*Directions:* Each line of the listing that includes "color" should be reported.
=== Data records ===
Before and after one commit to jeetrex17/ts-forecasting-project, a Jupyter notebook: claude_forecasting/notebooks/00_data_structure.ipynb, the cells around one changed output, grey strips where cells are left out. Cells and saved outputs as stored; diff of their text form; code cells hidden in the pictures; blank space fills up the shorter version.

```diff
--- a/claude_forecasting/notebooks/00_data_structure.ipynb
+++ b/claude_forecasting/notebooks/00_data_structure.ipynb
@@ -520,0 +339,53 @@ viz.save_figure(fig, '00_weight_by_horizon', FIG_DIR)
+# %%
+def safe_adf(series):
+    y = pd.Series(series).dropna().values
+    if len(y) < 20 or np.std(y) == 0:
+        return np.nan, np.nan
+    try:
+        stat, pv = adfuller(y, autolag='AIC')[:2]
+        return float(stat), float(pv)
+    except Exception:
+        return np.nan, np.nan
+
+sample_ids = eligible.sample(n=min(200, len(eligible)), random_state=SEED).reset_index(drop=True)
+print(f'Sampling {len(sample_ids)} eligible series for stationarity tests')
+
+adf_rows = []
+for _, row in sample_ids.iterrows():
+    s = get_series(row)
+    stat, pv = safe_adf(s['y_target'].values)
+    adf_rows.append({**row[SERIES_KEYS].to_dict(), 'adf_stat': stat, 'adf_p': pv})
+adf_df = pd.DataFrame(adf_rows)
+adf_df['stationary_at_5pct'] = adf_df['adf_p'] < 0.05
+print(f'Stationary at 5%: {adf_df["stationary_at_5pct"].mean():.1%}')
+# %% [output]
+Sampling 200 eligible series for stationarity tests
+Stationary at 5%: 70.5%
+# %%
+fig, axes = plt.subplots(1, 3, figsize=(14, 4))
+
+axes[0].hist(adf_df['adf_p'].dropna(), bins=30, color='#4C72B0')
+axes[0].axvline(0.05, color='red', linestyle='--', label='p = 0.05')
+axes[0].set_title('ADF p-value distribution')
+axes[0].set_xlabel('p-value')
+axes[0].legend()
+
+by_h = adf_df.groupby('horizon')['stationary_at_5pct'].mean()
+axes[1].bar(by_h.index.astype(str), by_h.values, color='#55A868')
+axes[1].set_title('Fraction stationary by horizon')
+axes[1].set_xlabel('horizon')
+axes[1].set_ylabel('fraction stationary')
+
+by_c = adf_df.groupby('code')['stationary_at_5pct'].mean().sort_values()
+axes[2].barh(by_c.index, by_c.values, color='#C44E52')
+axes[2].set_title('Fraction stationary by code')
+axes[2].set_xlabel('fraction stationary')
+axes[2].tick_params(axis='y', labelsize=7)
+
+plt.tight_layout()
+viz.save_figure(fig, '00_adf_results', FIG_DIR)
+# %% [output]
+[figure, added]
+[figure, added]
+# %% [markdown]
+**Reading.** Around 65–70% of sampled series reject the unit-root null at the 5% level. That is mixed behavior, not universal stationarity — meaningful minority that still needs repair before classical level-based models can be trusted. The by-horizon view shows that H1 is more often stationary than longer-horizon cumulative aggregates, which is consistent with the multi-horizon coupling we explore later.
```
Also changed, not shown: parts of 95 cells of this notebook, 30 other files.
===
*Result of the task:*
+axes[0].hist(adf_df['adf_p'].dropna(), bins=30, color='#4C72B0')
+axes[0].axvline(0.05, color='red', linestyle='--', label='p = 0.05')
+axes[1].bar(by_h.index.astype(str), by_h.values, color='#55A868')
+axes[2].barh(by_c.index, by_c.values, color='#C44E52')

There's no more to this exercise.